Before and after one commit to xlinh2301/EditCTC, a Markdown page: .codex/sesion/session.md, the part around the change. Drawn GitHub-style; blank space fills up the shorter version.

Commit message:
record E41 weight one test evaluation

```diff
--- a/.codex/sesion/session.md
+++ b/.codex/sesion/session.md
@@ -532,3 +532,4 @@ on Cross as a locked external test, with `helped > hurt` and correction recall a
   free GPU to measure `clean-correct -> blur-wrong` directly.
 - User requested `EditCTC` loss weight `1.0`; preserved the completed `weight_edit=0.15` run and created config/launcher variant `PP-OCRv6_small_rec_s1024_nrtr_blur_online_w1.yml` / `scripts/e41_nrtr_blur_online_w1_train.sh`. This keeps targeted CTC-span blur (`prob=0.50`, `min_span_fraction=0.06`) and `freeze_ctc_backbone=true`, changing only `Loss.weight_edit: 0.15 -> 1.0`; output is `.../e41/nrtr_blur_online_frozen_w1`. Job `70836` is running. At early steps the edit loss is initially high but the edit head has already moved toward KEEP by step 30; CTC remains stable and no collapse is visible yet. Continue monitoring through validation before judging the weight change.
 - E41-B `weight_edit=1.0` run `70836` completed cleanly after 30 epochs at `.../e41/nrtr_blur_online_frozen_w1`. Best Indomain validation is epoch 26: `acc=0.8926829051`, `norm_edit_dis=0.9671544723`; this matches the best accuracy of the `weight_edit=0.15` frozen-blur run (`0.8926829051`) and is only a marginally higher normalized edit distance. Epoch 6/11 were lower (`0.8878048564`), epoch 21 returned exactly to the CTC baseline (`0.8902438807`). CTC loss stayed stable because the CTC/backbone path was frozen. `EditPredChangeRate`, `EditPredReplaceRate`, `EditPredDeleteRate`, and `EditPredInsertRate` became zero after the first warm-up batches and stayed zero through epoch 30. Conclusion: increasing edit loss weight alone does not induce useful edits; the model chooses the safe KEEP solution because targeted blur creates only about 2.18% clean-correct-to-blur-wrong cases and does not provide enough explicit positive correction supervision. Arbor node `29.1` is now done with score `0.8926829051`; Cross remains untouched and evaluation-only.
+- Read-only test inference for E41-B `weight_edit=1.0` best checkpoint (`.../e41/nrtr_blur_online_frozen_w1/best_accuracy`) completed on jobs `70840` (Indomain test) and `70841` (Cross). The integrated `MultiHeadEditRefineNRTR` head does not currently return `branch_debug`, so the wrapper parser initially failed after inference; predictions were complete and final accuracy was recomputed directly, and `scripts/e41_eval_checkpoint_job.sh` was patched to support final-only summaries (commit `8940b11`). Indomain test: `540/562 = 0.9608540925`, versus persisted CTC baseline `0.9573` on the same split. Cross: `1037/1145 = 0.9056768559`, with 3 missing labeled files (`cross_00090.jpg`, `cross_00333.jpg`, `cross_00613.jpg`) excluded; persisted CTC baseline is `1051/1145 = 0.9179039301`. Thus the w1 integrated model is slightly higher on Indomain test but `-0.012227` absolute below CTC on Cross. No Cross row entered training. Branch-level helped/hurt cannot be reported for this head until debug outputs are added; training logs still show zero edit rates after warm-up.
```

--------------------------------

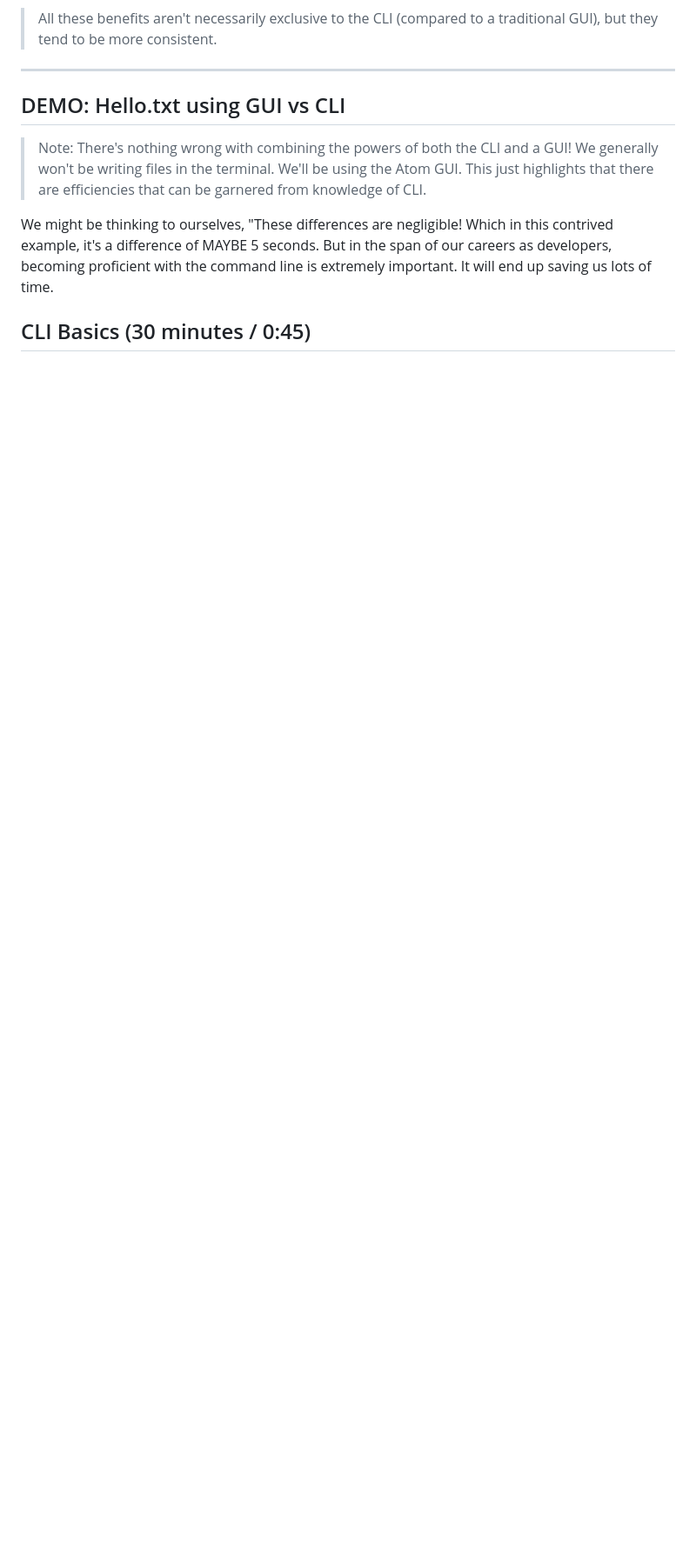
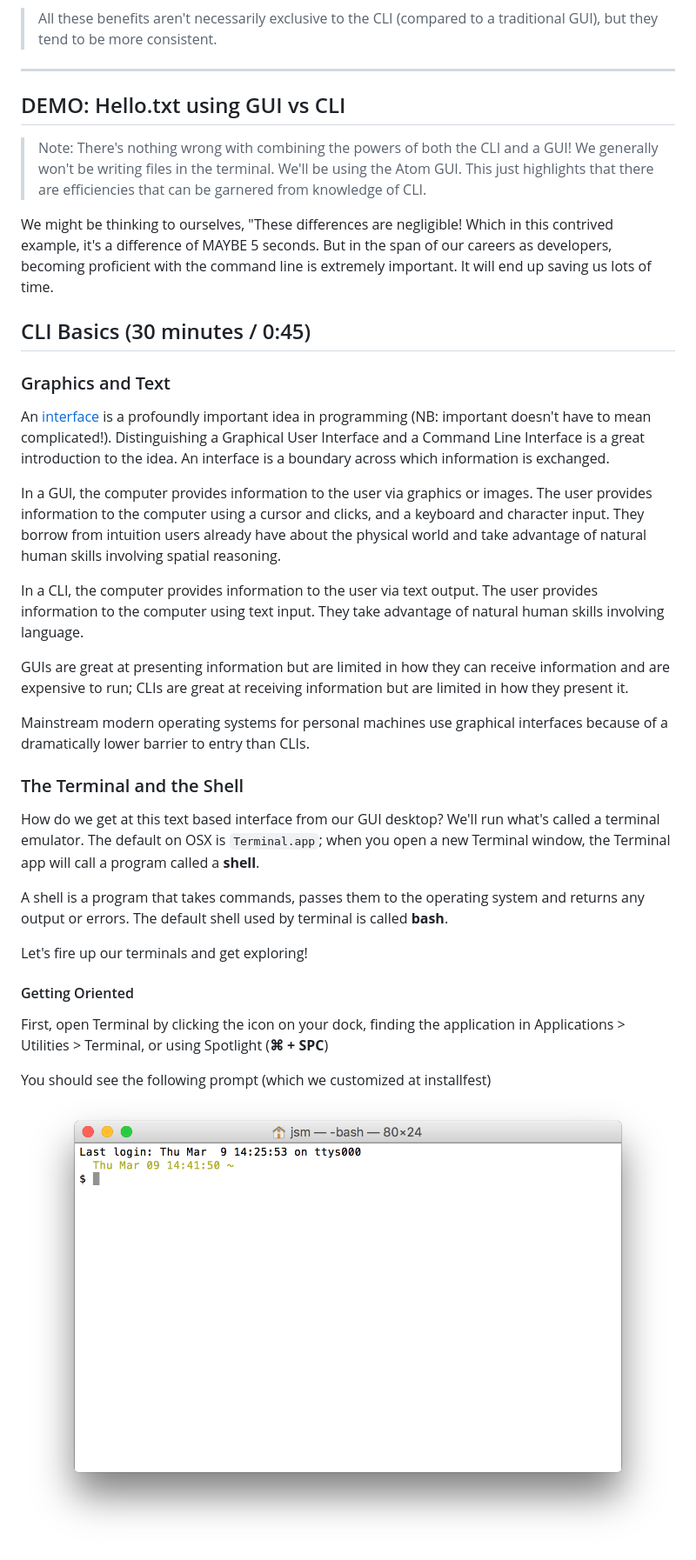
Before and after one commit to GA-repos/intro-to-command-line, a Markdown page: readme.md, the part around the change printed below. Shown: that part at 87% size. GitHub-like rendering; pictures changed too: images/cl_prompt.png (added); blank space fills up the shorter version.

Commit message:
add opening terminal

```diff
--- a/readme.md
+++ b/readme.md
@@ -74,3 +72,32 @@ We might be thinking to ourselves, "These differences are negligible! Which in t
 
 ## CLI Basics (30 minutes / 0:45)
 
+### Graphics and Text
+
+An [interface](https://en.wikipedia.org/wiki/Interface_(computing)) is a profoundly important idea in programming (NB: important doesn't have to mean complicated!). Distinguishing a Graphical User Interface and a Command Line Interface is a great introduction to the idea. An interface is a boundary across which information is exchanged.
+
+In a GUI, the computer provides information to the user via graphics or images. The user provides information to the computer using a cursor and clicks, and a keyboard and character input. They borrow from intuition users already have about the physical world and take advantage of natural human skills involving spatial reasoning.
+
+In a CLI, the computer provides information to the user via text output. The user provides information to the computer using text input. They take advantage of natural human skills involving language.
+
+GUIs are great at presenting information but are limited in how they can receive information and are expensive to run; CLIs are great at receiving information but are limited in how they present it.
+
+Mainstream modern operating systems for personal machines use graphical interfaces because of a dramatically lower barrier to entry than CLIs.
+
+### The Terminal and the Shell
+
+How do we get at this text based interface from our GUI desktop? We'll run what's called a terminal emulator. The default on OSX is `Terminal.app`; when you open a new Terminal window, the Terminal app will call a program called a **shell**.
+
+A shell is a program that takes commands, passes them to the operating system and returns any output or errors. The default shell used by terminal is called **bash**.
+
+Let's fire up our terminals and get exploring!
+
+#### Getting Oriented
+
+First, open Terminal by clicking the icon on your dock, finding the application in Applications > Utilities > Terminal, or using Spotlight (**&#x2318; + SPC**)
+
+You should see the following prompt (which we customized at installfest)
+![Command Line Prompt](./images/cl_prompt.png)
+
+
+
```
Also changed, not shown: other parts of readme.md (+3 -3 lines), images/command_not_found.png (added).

--------------------------------

Please say how many lines in the entries hold the string "default". Give only the number.

:: Exercise output ::
2